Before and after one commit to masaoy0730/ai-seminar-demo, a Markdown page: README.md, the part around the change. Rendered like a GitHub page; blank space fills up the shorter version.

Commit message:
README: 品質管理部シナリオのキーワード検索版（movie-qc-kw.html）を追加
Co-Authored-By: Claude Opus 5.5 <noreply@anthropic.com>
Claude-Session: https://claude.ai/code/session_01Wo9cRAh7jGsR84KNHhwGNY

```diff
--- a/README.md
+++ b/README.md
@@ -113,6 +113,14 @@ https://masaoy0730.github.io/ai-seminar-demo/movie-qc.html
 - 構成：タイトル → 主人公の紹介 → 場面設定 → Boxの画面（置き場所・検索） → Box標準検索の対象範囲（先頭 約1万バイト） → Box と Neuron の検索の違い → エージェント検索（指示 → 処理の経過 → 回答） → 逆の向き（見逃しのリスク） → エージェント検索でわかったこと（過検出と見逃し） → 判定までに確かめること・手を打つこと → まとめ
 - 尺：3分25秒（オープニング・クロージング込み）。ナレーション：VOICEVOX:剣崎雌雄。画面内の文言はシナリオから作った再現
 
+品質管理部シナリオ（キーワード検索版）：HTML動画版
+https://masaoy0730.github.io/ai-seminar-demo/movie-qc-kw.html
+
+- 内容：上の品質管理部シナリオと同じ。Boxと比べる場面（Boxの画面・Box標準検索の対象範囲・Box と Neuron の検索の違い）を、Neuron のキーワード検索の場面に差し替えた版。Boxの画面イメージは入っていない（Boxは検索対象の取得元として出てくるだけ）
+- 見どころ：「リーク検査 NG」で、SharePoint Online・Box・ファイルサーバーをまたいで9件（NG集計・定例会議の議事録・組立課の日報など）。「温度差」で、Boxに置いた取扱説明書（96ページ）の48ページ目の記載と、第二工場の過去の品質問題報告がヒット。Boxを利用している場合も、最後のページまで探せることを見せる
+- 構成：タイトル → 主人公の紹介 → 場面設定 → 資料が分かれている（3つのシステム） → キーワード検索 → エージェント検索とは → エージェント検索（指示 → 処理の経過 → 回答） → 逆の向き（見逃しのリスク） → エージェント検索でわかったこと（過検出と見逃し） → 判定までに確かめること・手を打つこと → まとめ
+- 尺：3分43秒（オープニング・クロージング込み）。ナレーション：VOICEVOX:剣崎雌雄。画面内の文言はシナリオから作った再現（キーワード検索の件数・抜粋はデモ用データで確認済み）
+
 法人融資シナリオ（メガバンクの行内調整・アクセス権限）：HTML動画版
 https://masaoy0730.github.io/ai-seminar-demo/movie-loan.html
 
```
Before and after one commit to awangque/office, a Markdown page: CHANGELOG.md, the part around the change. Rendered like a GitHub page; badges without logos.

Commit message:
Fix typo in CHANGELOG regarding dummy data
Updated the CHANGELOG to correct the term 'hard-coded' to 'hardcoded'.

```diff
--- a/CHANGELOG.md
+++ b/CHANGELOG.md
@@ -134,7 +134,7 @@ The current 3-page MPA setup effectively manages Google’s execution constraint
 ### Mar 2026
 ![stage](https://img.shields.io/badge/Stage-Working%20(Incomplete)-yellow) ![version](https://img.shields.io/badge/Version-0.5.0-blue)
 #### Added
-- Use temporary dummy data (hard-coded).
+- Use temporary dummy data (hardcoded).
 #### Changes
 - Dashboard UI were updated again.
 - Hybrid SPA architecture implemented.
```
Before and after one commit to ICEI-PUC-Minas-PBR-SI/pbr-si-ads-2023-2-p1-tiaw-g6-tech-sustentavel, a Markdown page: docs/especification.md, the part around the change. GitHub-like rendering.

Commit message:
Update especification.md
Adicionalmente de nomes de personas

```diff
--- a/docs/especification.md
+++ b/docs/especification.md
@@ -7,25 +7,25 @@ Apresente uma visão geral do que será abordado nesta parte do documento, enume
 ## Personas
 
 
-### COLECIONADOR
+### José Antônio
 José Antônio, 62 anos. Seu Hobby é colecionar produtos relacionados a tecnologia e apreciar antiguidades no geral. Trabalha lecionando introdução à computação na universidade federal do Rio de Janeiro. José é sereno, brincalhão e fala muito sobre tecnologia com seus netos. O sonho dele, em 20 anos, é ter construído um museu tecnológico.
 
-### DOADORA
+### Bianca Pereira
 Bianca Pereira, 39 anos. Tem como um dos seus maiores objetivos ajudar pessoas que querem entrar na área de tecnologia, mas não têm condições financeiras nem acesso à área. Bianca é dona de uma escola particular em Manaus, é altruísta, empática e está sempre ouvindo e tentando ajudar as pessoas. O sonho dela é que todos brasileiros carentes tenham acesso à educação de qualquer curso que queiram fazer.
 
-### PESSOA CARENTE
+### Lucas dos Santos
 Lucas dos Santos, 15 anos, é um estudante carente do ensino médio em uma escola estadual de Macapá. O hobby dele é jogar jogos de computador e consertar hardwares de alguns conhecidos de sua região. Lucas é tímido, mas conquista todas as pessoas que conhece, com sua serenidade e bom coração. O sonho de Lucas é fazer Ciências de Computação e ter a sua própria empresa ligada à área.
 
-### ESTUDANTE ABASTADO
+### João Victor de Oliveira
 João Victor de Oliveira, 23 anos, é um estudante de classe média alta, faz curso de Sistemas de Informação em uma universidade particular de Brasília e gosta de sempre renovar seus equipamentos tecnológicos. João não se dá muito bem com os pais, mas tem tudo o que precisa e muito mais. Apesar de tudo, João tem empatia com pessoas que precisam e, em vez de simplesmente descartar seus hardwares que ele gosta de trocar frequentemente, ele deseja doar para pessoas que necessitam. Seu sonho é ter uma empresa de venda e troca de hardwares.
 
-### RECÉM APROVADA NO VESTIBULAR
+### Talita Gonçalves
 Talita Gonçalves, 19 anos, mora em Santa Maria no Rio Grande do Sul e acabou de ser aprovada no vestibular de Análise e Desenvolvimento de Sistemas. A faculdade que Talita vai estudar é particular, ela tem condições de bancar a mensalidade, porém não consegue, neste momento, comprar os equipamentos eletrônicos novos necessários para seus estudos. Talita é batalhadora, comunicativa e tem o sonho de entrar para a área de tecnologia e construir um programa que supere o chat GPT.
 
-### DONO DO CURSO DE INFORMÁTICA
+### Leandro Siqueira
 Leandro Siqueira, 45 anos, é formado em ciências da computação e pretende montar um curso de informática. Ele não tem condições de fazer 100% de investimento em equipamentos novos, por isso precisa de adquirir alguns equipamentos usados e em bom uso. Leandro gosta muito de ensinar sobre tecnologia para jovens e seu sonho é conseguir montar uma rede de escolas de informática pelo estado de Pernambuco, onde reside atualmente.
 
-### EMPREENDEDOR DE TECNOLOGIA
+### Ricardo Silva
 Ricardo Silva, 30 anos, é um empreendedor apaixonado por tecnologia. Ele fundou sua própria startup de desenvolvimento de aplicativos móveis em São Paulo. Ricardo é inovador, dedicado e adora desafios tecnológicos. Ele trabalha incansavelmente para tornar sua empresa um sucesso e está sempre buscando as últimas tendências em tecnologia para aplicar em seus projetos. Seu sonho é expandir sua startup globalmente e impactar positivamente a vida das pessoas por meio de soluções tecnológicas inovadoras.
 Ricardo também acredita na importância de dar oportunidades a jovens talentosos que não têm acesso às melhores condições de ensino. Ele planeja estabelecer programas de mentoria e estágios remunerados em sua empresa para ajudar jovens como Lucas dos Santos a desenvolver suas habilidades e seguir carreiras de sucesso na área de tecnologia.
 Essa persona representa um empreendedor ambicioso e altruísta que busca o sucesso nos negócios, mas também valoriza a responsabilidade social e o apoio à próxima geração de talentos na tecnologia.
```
----------------------------------------
(Exercise prompt):
A verbatim output of all the data above is needed.

(Response):
Before and after one commit to masaoy0730/ai-seminar-demo, a Markdown page: README.md, the part around the change. Rendered like a GitHub page; blank space fills up the shorter version.

Commit message:
README: 品質管理部シナリオのキーワード検索版（movie-qc-kw.html）を追加
Co-Authored-By: Claude Opus 5.5 <noreply@anthropic.com>
Claude-Session: https://claude.ai/code/session_01Wo9cRAh7jGsR84KNHhwGNY

```diff
--- a/README.md
+++ b/README.md
@@ -113,6 +113,14 @@ https://masaoy0730.github.io/ai-seminar-demo/movie-qc.html
 - 構成：タイトル → 主人公の紹介 → 場面設定 → Boxの画面（置き場所・検索） → Box標準検索の対象範囲（先頭 約1万バイト） → Box と Neuron の検索の違い → エージェント検索（指示 → 処理の経過 → 回答） → 逆の向き（見逃しのリスク） → エージェント検索でわかったこと（過検出と見逃し） → 判定までに確かめること・手を打つこと → まとめ
 - 尺：3分25秒（オープニング・クロージング込み）。ナレーション：VOICEVOX:剣崎雌雄。画面内の文言はシナリオから作った再現
 
+品質管理部シナリオ（キーワード検索版）：HTML動画版
+https://masaoy0730.github.io/ai-seminar-demo/movie-qc-kw.html
+
+- 内容：上の品質管理部シナリオと同じ。Boxと比べる場面（Boxの画面・Box標準検索の対象範囲・Box と Neuron の検索の違い）を、Neuron のキーワード検索の場面に差し替えた版。Boxの画面イメージは入っていない（Boxは検索対象の取得元として出てくるだけ）
+- 見どころ：「リーク検査 NG」で、SharePoint Online・Box・ファイルサーバーをまたいで9件（NG集計・定例会議の議事録・組立課の日報など）。「温度差」で、Boxに置いた取扱説明書（96ページ）の48ページ目の記載と、第二工場の過去の品質問題報告がヒット。Boxを利用している場合も、最後のページまで探せることを見せる
+- 構成：タイトル → 主人公の紹介 → 場面設定 → 資料が分かれている（3つのシステム） → キーワード検索 → エージェント検索とは → エージェント検索（指示 → 処理の経過 → 回答） → 逆の向き（見逃しのリスク） → エージェント検索でわかったこと（過検出と見逃し） → 判定までに確かめること・手を打つこと → まとめ
+- 尺：3分43秒（オープニング・クロージング込み）。ナレーション：VOICEVOX:剣崎雌雄。画面内の文言はシナリオから作った再現（キーワード検索の件数・抜粋はデモ用データで確認済み）
+
 法人融資シナリオ（メガバンクの行内調整・アクセス権限）：HTML動画版
 https://masaoy0730.github.io/ai-seminar-demo/movie-loan.html
 
```
Before and after one commit to awangque/office, a Markdown page: CHANGELOG.md, the part around the change. Rendered like a GitHub page; badges without logos.

Commit message:
Fix typo in CHANGELOG regarding dummy data
Updated the CHANGELOG to correct the term 'hard-coded' to 'hardcoded'.

```diff
--- a/CHANGELOG.md
+++ b/CHANGELOG.md
@@ -134,7 +134,7 @@ The current 3-page MPA setup effectively manages Google’s execution constraint
 ### Mar 2026
 ![stage](https://img.shields.io/badge/Stage-Working%20(Incomplete)-yellow) ![version](https://img.shields.io/badge/Version-0.5.0-blue)
 #### Added
-- Use temporary dummy data (hard-coded).
+- Use temporary dummy data (hardcoded).
 #### Changes
 - Dashboard UI were updated again.
 - Hybrid SPA architecture implemented.
```
Before and after one commit to ICEI-PUC-Minas-PBR-SI/pbr-si-ads-2023-2-p1-tiaw-g6-tech-sustentavel, a Markdown page: docs/especification.md, the part around the change. GitHub-like rendering.

Commit message:
Update especification.md
Adicionalmente de nomes de personas

```diff
--- a/docs/especification.md
+++ b/docs/especification.md
@@ -7,25 +7,25 @@ Apresente uma visão geral do que será abordado nesta parte do documento, enume
 ## Personas
 
 
-### COLECIONADOR
+### José Antônio
 José Antônio, 62 anos. Seu Hobby é colecionar produtos relacionados a tecnologia e apreciar antiguidades no geral. Trabalha lecionando introdução à computação na universidade federal do Rio de Janeiro. José é sereno, brincalhão e fala muito sobre tecnologia com seus netos. O sonho dele, em 20 anos, é ter construído um museu tecnológico.
 
-### DOADORA
+### Bianca Pereira
 Bianca Pereira, 39 anos. Tem como um dos seus maiores objetivos ajudar pessoas que querem entrar na área de tecnologia, mas não têm condições financeiras nem acesso à área. Bianca é dona de uma escola particular em Manaus, é altruísta, empática e está sempre ouvindo e tentando ajudar as pessoas. O sonho dela é que todos brasileiros carentes tenham acesso à educação de qualquer curso que queiram fazer.
 
-### PESSOA CARENTE
+### Lucas dos Santos
 Lucas dos Santos, 15 anos, é um estudante carente do ensino médio em uma escola estadual de Macapá. O hobby dele é jogar jogos de computador e consertar hardwares de alguns conhecidos de sua região. Lucas é tímido, mas conquista todas as pessoas que conhece, com sua serenidade e bom coração. O sonho de Lucas é fazer Ciências de Computação e ter a sua própria empresa ligada à área.
 
-### ESTUDANTE ABASTADO
+### João Victor de Oliveira
 João Victor de Oliveira, 23 anos, é um estudante de classe média alta, faz curso de Sistemas de Informação em uma universidade particular de Brasília e gosta de sempre renovar seus equipamentos tecnológicos. João não se dá muito bem com os pais, mas tem tudo o que precisa e muito mais. Apesar de tudo, João tem empatia com pessoas que precisam e, em vez de simplesmente descartar seus hardwares que ele gosta de trocar frequentemente, ele deseja doar para pessoas que necessitam. Seu sonho é ter uma empresa de venda e troca de hardwares.
 
-### RECÉM APROVADA NO VESTIBULAR
+### Talita Gonçalves
 Talita Gonçalves, 19 anos, mora em Santa Maria no Rio Grande do Sul e acabou de ser aprovada no vestibular de Análise e Desenvolvimento de Sistemas. A faculdade que Talita vai estudar é particular, ela tem condições de bancar a mensalidade, porém não consegue, neste momento, comprar os equipamentos eletrônicos novos necessários para seus estudos. Talita é batalhadora, comunicativa e tem o sonho de entrar para a área de tecnologia e construir um programa que supere o chat GPT.
 
-### DONO DO CURSO DE INFORMÁTICA
+### Leandro Siqueira
 Leandro Siqueira, 45 anos, é formado em ciências da computação e pretende montar um curso de informática. Ele não tem condições de fazer 100% de investimento em equipamentos novos, por isso precisa de adquirir alguns equipamentos usados e em bom uso. Leandro gosta muito de ensinar sobre tecnologia para jovens e seu sonho é conseguir montar uma rede de escolas de informática pelo estado de Pernambuco, onde reside atualmente.
 
-### EMPREENDEDOR DE TECNOLOGIA
+### Ricardo Silva
 Ricardo Silva, 30 anos, é um empreendedor apaixonado por tecnologia. Ele fundou sua própria startup de desenvolvimento de aplicativos móveis em São Paulo. Ricardo é inovador, dedicado e adora desafios tecnológicos. Ele trabalha incansavelmente para tornar sua empresa um sucesso e está sempre buscando as últimas tendências em tecnologia para aplicar em seus projetos. Seu sonho é expandir sua startup globalmente e impactar positivamente a vida das pessoas por meio de soluções tecnológicas inovadoras.
 Ricardo também acredita na importância de dar oportunidades a jovens talentosos que não têm acesso às melhores condições de ensino. Ele planeja estabelecer programas de mentoria e estágios remunerados em sua empresa para ajudar jovens como Lucas dos Santos a desenvolver suas habilidades e seguir carreiras de sucesso na área de tecnologia.
 Essa persona representa um empreendedor ambicioso e altruísta que busca o sucesso nos negócios, mas também valoriza a responsabilidade social e o apoio à próxima geração de talentos na tecnologia.
```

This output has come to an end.